Phoebe Shou-Heng Yu was born in Changsha, China in 1917. During World War II, Phoebe left China at the age of 24 to pursue a master’s degree in English at Wellesley College and met her future husband Homer Chen while completing her PhD at the University of Chicago. While the Chens intended to return to China, they were stranded in the U.S. due to the Communist takeover of China in 1949. After completing their studies they faced deportation but the Chens received derivative immigration status after the birth of their son allowing them to gain citizenship. While Phoebe never saw her mother again; it would be forty-some years before she reunited with her siblings.
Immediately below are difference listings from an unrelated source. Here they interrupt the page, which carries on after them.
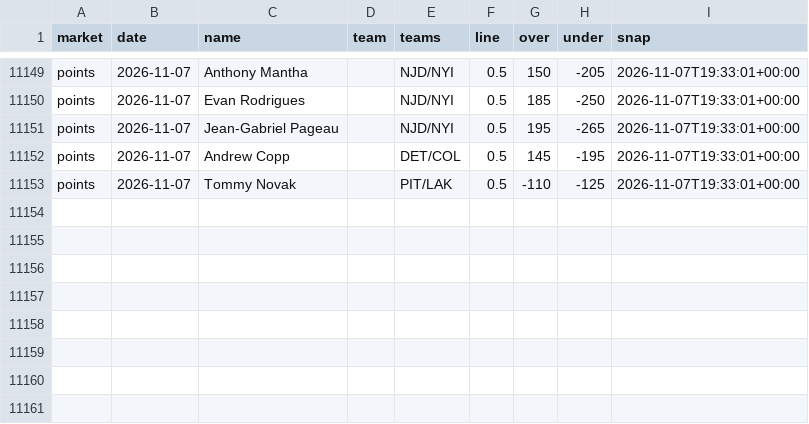
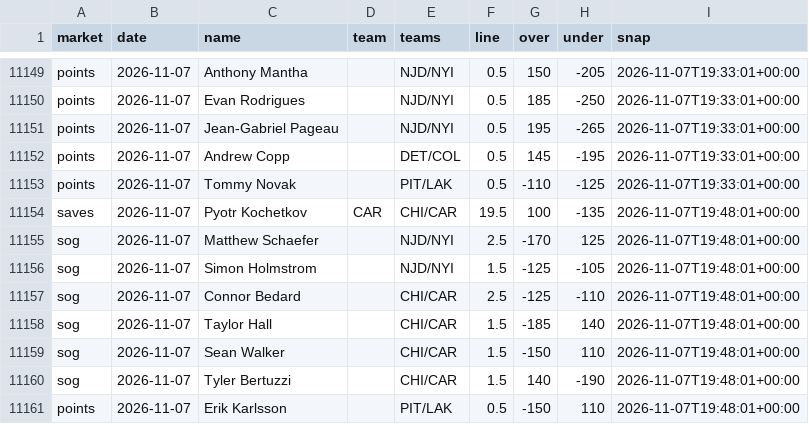
Before and after one commit to quinnrob11-sketch/qrob-nhl-goalie-model, a CSV file: model/data/dk_prices.csv, drawn as a sheet; only a part is shown, gaps mark what is left out; the diff names each change by its address in the sheet, - before the commit and + after, or states it on an @@ line.

```diff
--- a/model/data/dk_prices.csv
+++ b/model/data/dk_prices.csv
+row 11154: saves | 2026-11-07 | Pyotr Kochetkov | CAR | CHI/CAR | 19.5 | 100 | -135 | 2026-11-07T19:48:01+00:00
+row 11155: sog | 2026-11-07 | Matthew Schaefer |  | NJD/NYI | 2.5 | -170 | 125 | 2026-11-07T19:48:01+00:00
+row 11156: sog | 2026-11-07 | Simon Holmstrom |  | NJD/NYI | 1.5 | -125 | -105 | 2026-11-07T19:48:01+00:00
+row 11157: sog | 2026-11-07 | Connor Bedard |  | CHI/CAR | 2.5 | -125 | -110 | 2026-11-07T19:48:01+00:00
+row 11158: sog | 2026-11-07 | Taylor Hall |  | CHI/CAR | 1.5 | -185 | 140 | 2026-11-07T19:48:01+00:00
+row 11159: sog | 2026-11-07 | Sean Walker |  | CHI/CAR | 1.5 | -150 | 110 | 2026-11-07T19:48:01+00:00
+row 11160: sog | 2026-11-07 | Tyler Bertuzzi |  | CHI/CAR | 1.5 | 140 | -190 | 2026-11-07T19:48:01+00:00
+row 11161: points | 2026-11-07 | Erik Karlsson |  | PIT/LAK | 0.5 | -150 | 110 | 2026-11-07T19:48:01+00:00
```
Also changed, not shown: model/data/legs.csv, 10 other files.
The Chens formed a tightknit second family in Chicago with their Chinese expatriate friends before eventually settling in Skokie, Illinois, with their three children. Phoebe and Homer were active members of the Chinese American community, helping to found the Chinese American Educational Foundation and a Chinese language and culture school serving suburban North Chicago. Settling in the heartland of America to study, build a career, and start a family, Phoebe is both representative of many Chinese immigrants’ stories and contrasts the journeys bachelor immigrants like Shuck Wing Chin.

On her way to the U.S., Phoebe Chen made a stopover in Hong Kong, where she had approximately 60 qipaos hand-tailored for her while she waited to take a steamship to Massachusetts. The entirety of this unique wardrobe was graciously donated to MOCA by her daughter, Pamela Chen.